  13. ** Since I cannot edit the earlier post. The first set of 3 images are EXAGGERATED with a stretched histogram to highlight the differences visually. The second set of 3 images are the true linear difference from the subtraction) *** But TBH, with exposure drift I was imagining more of the auto-exposure effect -- we should probably call it "flicker" instead of exposure drift so people understand that it's a tiny difference. I sometimes think of flicker as shutter issue. What's interesting is that you're looking at only 3 points of brightness a 0-255 scale which is TINY. The Samsung is probably running 12-bit ADC in video mode. 0-4096, So it's probably 48 point difference in 12-bit. Given the average scene brightness in frames A/B, the image C/D are only darker by 0.02 eV. I don't remember what the electronic shutter is like but it's possible that the 1.2% variation in the e-shutter is enough to cause this problem? The other possibility is that most CMOS sensors have black pixels which are used to automatically calibrate the black level. As the sensor heats up (i.e. light on a black surface") it potentially may convince the sensor that it's too hot and then it recalibrates itself on the fly. If the sensor and CPU are fast enough that it's recalibrating in real-time for every frame, maybe when shooting into the sun, it heats up the sensor just a little bit. If Samsung does a true exposure lock, it probably won't flicker but over a 30 minute recording, you may end up with more noise or the opposite where it slowly gets brighter as the sensor heats up. We see this with the 5D Mark II and extended shooting -- it gets noisier. If this is the problem, I'd probably tell Samsung to give owners the power to make the customization. You could do a moving average where it waits for a number of frames to show increased heat before adjusting the black level or Samsung could do a more gradual ramp up/down such that if it detected increased heat, it would +1 the compensation each frame. Read noise and Thermal noise on the Samsung is pretty good though. ISO 1600 NX1 Two 1/8000 bias frames: StdDev 11.4 Two 30 second dark frames: StdDev of 22.3 ISO1600 A7R Two 1/8000 bias frames: Median difference of 0 on a 16-bit scale, StdDev 5.7 Two 30 second dark frames: Median difference of 0, StdDev 13.029 Sony's noise increases 2.29x. Samsung's increases 1.96x only (even though there's more inherent noise at baseline -- it's APS-C and more densely packed?) From a read-noise perspective, NX1 is pretty good too. NX1 ISO100 3.14 e-/pixel (SD 7.9 e-) ISO1600 1.68 e-/pixel (SD 4.0 e-) A7R ISO100 2.73 e-/pixel (SD 81.4 e-) ISO1600 2.19e-/pixel (SD 4.7 e-) My gut says that when the inherent noise is so low, thermal noise (from light) may be higher than we're used to dealing with... I sent an email to Samsung.
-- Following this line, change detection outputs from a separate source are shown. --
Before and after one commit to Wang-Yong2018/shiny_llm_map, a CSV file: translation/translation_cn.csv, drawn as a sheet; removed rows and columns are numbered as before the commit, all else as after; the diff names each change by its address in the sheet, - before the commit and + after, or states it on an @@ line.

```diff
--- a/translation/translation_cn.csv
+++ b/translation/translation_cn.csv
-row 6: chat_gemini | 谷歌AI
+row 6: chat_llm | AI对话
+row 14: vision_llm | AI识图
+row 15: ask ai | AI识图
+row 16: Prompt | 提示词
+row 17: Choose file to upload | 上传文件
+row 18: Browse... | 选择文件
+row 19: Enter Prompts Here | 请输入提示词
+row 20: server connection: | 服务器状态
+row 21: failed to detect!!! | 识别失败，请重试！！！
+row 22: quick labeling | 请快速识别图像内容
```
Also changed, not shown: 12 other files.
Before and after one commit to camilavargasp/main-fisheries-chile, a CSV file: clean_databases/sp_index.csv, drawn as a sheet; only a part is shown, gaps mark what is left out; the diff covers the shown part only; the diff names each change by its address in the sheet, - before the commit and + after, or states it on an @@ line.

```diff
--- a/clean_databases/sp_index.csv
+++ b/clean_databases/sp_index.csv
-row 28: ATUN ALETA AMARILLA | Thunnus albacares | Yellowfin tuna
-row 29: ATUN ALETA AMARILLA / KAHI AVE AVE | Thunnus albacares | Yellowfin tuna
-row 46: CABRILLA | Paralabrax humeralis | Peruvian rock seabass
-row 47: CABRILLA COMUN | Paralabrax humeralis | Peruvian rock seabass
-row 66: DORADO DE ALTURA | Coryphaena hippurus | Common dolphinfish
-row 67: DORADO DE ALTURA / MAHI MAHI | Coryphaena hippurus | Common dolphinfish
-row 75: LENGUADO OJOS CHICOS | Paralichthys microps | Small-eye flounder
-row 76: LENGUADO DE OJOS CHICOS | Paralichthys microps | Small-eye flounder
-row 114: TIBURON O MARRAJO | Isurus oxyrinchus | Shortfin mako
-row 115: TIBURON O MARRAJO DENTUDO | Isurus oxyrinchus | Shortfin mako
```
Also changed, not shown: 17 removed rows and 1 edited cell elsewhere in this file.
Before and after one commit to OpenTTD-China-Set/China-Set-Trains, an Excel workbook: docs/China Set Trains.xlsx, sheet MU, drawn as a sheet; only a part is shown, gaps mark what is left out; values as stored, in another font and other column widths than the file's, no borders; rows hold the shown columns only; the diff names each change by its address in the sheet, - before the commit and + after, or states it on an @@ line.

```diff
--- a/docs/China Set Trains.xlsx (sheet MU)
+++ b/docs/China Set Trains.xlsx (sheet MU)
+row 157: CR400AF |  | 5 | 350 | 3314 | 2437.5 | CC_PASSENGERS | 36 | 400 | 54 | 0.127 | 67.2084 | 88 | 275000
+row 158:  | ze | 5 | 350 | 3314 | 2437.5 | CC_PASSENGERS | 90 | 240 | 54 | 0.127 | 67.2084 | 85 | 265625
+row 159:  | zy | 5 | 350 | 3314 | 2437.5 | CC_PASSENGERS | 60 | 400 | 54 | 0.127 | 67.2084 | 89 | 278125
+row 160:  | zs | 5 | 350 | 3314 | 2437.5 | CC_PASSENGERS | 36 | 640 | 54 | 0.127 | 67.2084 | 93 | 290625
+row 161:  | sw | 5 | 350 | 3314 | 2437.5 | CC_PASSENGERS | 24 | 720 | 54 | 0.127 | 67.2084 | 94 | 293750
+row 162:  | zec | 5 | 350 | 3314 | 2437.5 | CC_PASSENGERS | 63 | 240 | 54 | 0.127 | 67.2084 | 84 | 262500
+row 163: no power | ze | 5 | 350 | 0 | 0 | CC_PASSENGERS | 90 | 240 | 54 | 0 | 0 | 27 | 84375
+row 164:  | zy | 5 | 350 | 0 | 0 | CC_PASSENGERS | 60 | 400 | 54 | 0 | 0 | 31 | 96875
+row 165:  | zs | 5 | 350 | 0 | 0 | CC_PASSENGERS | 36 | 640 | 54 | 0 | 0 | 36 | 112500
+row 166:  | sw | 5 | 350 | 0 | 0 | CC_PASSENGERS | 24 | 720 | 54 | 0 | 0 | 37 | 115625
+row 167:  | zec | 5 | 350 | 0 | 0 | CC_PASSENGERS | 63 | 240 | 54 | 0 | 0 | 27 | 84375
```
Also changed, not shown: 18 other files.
  14. Ok, exporting the HEVC to TIFF directly, skipping the ProRes. 1) All channels DO show 0-65535 range. So ProRes is making it worse. 2) The flicker is visible on source HEVC as well. Here are the median values L/R/G/B (i'm skipping the standard deviation) TIFF A 48059 / 44461 / 46260 / 47545 ProRz A 48059 / 44718 / 46517 / 47545 TIFF B 48059 / 44461 / 46260 / 47545 ProRz B 48059 / 44718 / 46517 / 47545 (overall brightness is the same, but it is slightly higher on ProRes. Would be one tick in 8-bit 0-255 scale) TIFF C 47288 / 43690 / 45489 / 46774 ProRz C 47288 / 43497 / 45746 / 47031 TIFF D 47288 / 43690 / 45489 / 46744 ProRz D 47288 / 43974 / 45746 / 47031 So compared to ProRes, the overall brightness drops the same 1.18%. However compared the ProRes is a bit brighter in green/blue and darker in red. I compared the frames and then did an stretched the histogram. So there you go.
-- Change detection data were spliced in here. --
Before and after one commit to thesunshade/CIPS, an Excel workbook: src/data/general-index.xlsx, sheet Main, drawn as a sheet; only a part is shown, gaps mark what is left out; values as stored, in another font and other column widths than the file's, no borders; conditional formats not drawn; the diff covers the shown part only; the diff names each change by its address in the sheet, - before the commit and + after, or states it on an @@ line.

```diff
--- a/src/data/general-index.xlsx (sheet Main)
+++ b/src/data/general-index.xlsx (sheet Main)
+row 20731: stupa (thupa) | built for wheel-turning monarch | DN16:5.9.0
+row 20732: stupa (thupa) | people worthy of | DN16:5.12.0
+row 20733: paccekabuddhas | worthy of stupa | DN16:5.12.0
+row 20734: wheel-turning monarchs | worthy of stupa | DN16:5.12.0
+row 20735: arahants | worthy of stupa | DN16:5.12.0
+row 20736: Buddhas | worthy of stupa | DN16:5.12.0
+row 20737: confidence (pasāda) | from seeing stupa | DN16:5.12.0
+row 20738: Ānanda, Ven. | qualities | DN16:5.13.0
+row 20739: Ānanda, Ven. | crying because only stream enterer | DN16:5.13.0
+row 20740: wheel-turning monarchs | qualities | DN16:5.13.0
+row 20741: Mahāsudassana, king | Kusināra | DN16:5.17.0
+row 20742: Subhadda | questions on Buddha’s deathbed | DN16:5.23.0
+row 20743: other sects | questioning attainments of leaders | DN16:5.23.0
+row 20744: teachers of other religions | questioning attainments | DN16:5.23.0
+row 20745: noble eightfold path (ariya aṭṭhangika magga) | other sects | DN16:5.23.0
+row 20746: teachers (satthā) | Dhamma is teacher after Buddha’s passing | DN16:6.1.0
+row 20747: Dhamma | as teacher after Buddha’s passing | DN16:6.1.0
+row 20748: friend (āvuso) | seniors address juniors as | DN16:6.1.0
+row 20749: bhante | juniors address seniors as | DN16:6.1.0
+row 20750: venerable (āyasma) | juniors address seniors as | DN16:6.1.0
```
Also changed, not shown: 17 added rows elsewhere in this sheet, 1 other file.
  15. You know, I didn't even put flicker and exposure drift together -- I just thought it was a flicker and had imagined the exposure drift as being something different in my mind. There's definitely exposure drift. I ran some numbers on the still frames from ProRes clips exported as 16-bit TIFFs. Two bright frames (L / R / G / B average + SD). The total range is 0-65535 A. 48059 + 17964 / 44718+17233 / 46517+17824 / 47545+18283 B. 48059 + 17967 / 44718+17235 / 46517+17824 / 47545+18285 So it's pretty close. Then you get to the flicker. First, the brightness drops by 1.18% C. 47288 + 17952 / 43497+17231 / 45746+17810 / 47031+18252 (total range is 0-65535) Then the red frame gets messed up with the range from 257-65535 instead of 0-65535 D. 47288 + 17951 / 43974+17233 / 45746+17810 / 47031+18252 The error in the lower limit of the red channel suggests that there may be an encoding error. I'm going to see if I can transcode directly to TIFFs instead of ProRes and will follow-up.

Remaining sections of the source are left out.